··· Excerpted records ···

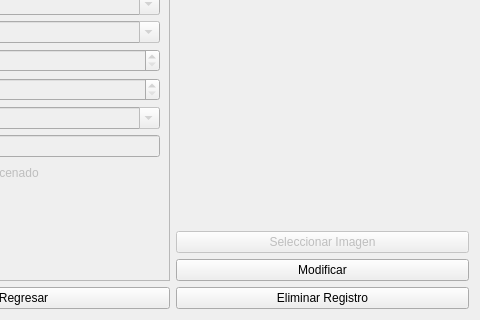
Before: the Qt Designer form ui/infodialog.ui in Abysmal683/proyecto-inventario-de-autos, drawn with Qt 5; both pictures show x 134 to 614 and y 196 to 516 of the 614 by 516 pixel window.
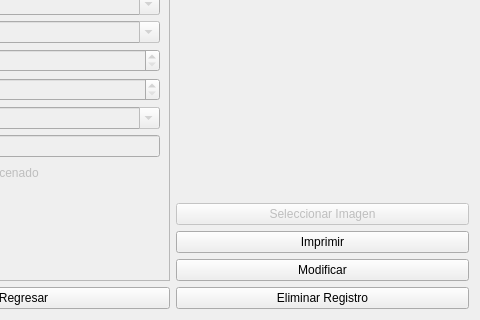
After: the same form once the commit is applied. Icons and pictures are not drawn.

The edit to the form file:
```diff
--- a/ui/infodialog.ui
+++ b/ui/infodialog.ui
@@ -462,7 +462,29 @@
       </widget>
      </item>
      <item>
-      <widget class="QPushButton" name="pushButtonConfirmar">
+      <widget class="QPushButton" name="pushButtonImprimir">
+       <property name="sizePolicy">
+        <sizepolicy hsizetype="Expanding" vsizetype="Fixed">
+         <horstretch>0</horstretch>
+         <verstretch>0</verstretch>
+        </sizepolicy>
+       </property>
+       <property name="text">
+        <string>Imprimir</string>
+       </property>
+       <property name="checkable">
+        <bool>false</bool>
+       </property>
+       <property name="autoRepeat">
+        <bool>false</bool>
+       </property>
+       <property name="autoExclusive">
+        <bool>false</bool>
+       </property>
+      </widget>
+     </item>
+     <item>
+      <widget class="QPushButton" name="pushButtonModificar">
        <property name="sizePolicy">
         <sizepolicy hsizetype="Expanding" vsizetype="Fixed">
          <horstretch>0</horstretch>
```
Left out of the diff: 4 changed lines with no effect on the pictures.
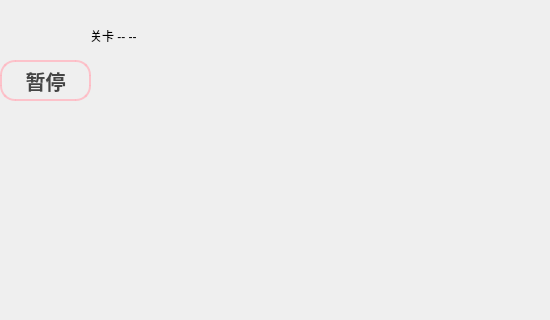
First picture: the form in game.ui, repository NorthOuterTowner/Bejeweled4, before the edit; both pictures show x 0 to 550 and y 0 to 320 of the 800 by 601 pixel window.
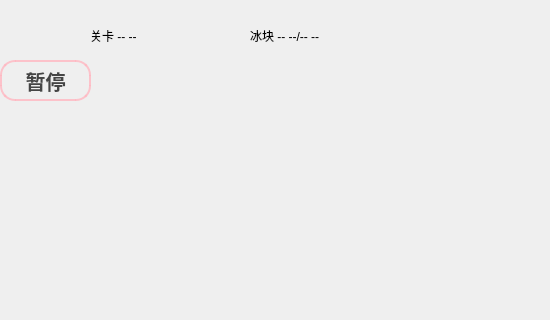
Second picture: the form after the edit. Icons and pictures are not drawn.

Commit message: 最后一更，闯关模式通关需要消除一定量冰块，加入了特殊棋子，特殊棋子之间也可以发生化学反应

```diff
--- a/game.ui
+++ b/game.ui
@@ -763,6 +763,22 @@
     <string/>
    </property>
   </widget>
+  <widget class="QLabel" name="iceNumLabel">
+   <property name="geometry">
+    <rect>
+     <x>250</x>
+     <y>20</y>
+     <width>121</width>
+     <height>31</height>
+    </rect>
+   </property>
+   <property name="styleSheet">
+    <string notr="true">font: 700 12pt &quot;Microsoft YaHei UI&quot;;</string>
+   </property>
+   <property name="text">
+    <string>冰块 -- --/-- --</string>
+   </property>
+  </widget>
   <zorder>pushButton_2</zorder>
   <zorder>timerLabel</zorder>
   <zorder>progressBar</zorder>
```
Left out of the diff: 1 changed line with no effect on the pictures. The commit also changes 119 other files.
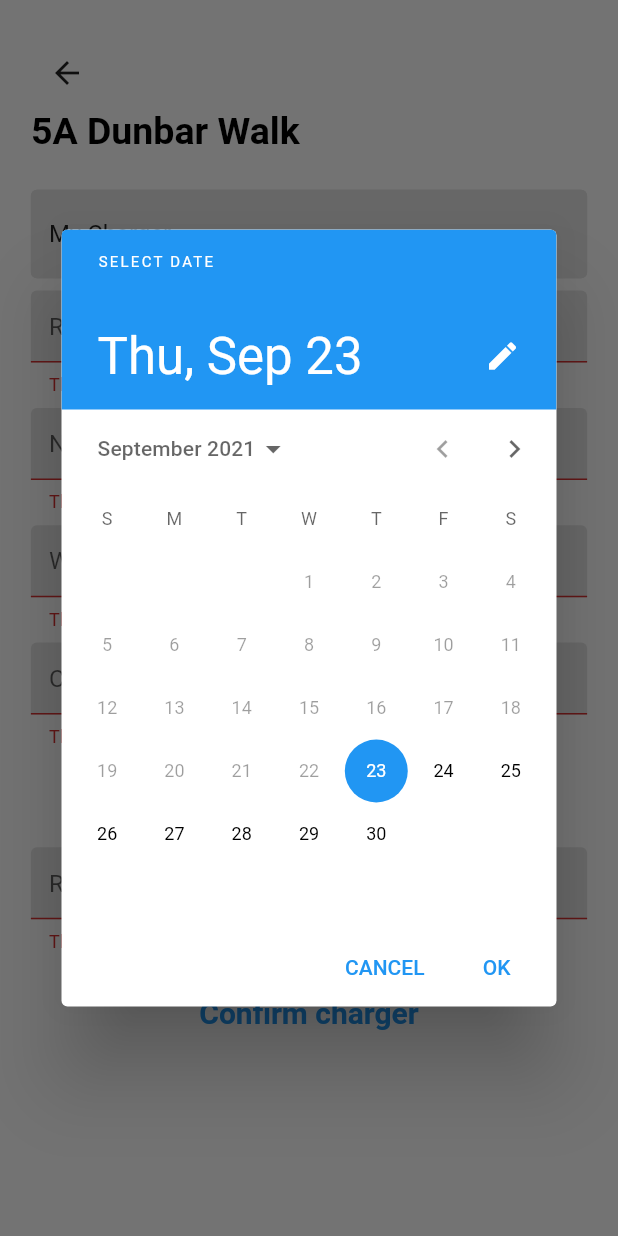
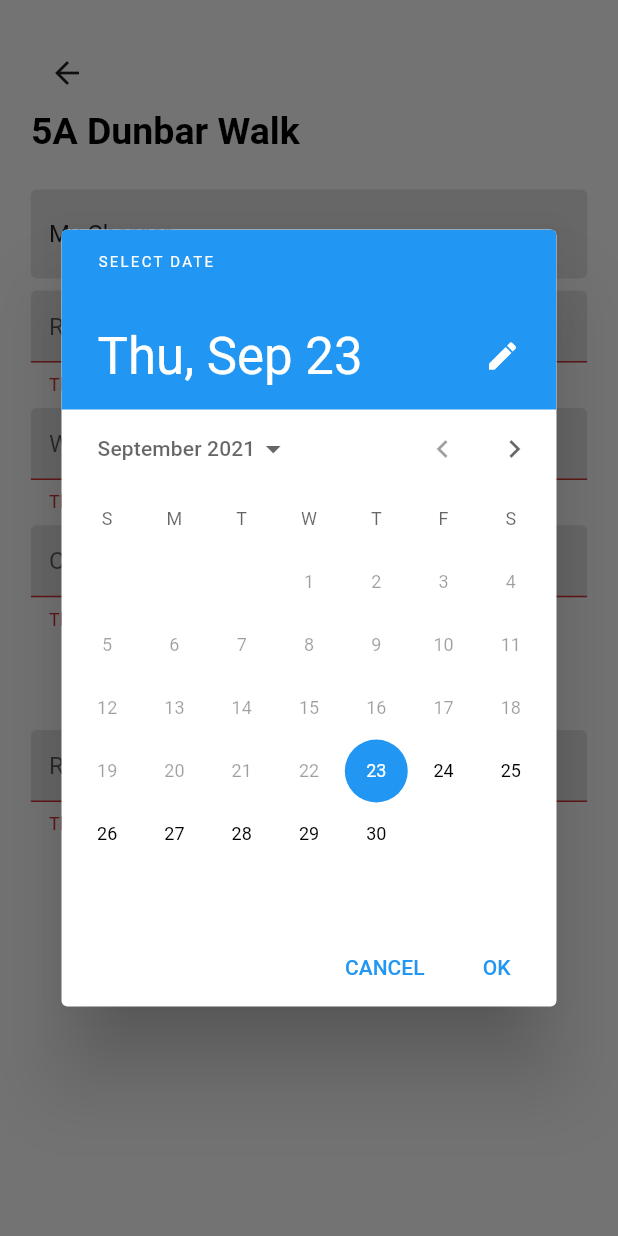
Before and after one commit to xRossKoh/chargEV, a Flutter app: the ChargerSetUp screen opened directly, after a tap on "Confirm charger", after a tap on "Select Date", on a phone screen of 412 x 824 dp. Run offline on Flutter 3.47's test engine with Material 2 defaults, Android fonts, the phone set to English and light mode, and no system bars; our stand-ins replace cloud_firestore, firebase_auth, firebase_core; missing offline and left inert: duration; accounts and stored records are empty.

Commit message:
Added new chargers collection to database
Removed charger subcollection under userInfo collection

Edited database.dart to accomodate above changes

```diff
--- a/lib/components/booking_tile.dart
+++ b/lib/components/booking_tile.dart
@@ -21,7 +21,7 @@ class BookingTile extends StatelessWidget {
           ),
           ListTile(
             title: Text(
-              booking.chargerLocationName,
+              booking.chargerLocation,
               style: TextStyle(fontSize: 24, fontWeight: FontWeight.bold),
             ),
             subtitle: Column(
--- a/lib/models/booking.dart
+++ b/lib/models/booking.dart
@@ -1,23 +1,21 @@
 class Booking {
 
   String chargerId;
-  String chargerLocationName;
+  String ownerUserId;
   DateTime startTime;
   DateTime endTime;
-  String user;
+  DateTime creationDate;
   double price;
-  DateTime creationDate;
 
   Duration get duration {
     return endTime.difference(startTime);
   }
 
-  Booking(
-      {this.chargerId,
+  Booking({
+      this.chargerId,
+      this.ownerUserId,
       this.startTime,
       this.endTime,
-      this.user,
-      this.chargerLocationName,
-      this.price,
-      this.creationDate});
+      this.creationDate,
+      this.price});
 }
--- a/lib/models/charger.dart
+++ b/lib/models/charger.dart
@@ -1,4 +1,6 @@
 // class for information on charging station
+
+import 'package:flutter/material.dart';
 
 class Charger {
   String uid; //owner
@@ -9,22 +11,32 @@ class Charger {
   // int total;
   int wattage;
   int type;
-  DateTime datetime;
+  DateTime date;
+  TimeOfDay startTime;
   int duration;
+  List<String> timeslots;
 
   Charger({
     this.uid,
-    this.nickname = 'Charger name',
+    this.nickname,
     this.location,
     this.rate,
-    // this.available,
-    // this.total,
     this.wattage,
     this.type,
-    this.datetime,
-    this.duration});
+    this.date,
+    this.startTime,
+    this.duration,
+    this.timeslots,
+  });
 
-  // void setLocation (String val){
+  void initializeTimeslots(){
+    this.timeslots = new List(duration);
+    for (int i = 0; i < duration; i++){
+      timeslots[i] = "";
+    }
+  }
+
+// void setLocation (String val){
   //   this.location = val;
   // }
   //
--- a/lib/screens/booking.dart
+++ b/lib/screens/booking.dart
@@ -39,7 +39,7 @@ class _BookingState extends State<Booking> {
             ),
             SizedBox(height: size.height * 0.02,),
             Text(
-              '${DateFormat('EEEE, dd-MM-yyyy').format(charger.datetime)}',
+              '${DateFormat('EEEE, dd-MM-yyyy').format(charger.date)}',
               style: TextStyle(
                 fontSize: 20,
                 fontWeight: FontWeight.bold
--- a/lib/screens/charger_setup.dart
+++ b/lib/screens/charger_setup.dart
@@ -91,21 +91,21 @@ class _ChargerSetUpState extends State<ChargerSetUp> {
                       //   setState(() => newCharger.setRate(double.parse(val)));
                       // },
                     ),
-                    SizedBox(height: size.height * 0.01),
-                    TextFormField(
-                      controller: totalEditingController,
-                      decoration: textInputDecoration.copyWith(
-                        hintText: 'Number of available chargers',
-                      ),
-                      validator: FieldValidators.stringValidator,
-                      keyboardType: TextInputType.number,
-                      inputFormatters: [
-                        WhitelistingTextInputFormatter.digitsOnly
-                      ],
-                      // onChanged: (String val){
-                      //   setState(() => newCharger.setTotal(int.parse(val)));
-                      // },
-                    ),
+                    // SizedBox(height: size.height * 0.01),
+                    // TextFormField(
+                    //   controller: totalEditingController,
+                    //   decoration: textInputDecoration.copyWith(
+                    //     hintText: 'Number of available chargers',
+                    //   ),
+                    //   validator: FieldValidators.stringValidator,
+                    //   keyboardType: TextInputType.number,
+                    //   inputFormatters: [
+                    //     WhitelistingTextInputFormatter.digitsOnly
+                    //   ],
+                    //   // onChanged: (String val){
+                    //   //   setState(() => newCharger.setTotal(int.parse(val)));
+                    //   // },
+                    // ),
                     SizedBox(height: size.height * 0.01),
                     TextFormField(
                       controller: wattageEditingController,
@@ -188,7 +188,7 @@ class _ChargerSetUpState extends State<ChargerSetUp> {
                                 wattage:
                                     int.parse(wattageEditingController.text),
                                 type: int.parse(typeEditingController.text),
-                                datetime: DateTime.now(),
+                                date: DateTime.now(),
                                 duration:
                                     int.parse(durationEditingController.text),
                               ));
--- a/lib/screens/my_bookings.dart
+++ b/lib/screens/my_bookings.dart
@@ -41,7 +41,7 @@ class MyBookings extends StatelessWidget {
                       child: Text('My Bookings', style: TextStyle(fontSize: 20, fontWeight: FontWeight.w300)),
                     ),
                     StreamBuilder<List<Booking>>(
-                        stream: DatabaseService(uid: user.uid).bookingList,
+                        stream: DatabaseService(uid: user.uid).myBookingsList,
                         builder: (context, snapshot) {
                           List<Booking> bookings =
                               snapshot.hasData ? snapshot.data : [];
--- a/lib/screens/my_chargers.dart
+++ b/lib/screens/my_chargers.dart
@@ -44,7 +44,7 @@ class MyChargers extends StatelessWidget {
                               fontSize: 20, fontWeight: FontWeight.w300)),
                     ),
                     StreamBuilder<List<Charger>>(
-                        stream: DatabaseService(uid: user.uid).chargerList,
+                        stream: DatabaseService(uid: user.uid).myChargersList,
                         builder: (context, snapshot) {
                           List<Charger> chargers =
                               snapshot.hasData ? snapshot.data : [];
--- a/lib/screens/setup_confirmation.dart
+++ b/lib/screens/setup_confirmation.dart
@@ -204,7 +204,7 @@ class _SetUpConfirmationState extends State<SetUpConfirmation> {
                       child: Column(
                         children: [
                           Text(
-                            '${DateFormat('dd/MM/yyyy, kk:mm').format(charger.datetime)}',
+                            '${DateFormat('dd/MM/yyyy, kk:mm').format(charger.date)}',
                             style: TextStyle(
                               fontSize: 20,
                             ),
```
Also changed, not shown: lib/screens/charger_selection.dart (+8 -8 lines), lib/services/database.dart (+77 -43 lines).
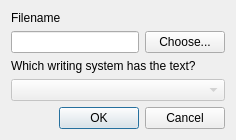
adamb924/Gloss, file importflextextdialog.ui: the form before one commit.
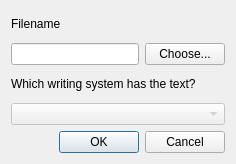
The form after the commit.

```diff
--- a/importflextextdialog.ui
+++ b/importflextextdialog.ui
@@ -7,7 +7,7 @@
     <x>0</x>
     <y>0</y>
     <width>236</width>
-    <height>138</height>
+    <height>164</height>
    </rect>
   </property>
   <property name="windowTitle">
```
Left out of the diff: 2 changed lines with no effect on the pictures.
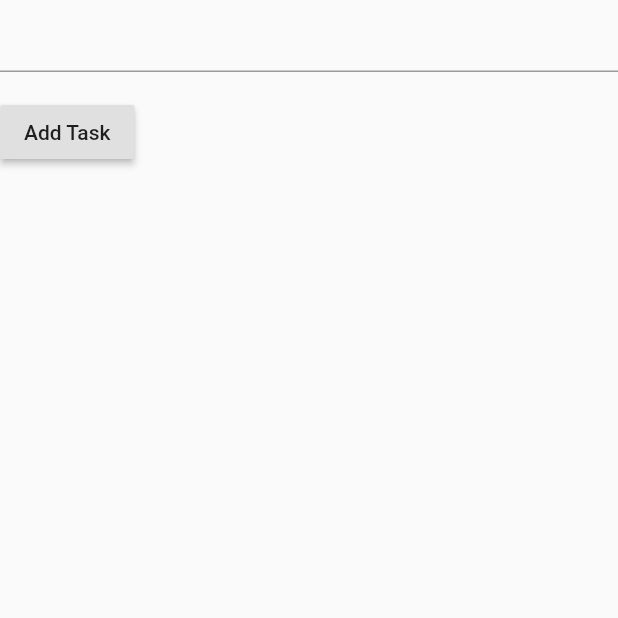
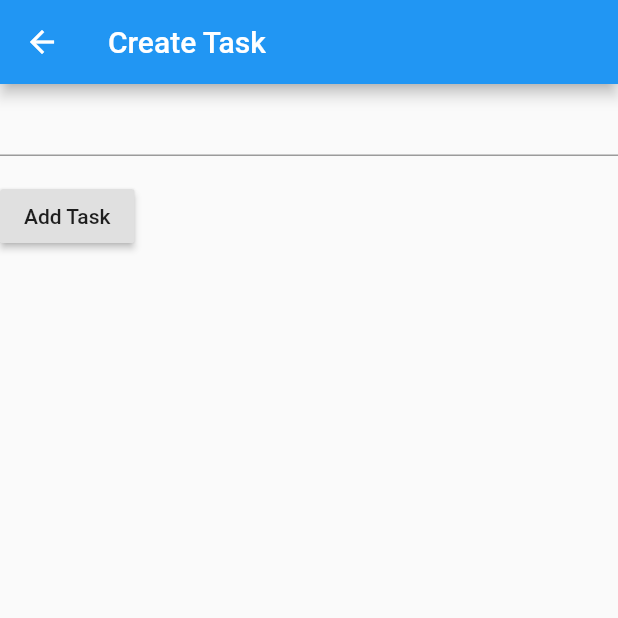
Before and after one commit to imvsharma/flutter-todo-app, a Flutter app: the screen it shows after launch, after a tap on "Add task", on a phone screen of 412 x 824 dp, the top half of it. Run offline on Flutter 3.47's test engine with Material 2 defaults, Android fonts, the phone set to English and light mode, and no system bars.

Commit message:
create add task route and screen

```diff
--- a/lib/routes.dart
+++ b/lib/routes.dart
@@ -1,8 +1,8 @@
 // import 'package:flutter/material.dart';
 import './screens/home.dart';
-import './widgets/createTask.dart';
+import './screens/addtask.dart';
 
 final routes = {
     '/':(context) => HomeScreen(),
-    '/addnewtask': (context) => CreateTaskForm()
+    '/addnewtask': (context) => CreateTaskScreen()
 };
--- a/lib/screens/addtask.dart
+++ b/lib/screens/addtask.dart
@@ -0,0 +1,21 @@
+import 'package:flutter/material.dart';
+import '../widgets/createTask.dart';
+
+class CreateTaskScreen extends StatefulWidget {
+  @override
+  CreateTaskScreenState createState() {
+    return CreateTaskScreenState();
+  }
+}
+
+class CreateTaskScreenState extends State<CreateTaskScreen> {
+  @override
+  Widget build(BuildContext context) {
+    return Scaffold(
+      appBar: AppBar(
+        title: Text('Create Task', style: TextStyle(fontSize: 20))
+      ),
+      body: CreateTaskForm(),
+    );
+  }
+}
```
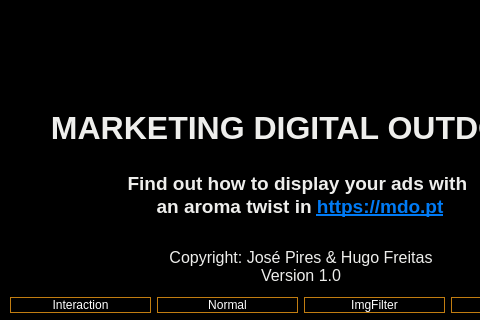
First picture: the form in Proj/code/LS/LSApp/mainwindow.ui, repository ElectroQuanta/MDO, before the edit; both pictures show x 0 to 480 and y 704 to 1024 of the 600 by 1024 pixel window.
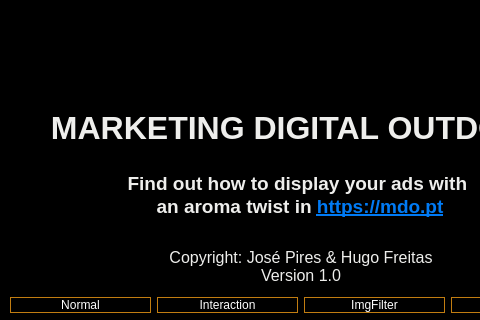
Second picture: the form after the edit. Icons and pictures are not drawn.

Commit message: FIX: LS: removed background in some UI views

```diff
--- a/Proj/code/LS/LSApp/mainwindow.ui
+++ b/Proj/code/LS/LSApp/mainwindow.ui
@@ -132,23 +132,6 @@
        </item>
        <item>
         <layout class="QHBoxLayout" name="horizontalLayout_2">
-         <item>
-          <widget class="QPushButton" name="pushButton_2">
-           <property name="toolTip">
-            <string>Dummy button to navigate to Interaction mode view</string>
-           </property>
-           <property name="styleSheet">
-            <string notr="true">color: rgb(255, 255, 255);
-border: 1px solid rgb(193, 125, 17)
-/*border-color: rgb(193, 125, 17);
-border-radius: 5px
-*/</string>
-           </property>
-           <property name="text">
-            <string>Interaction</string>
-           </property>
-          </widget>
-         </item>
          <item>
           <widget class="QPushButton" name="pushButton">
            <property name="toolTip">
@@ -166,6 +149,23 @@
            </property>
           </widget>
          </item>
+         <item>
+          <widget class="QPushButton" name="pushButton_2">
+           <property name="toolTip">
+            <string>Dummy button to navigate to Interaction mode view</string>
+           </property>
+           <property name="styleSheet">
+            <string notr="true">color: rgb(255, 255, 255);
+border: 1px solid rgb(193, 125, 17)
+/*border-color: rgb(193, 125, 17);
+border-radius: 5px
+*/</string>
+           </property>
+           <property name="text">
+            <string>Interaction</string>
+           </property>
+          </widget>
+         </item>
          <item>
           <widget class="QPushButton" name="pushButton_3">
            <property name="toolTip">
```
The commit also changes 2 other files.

···

## Problem
Which of the lines above include the word "startTime"? Copy each of them.

## Answer below
   DateTime startTime;
     return endTime.difference(startTime);
       this.startTime,
+  TimeOfDay startTime;
+    this.startTime,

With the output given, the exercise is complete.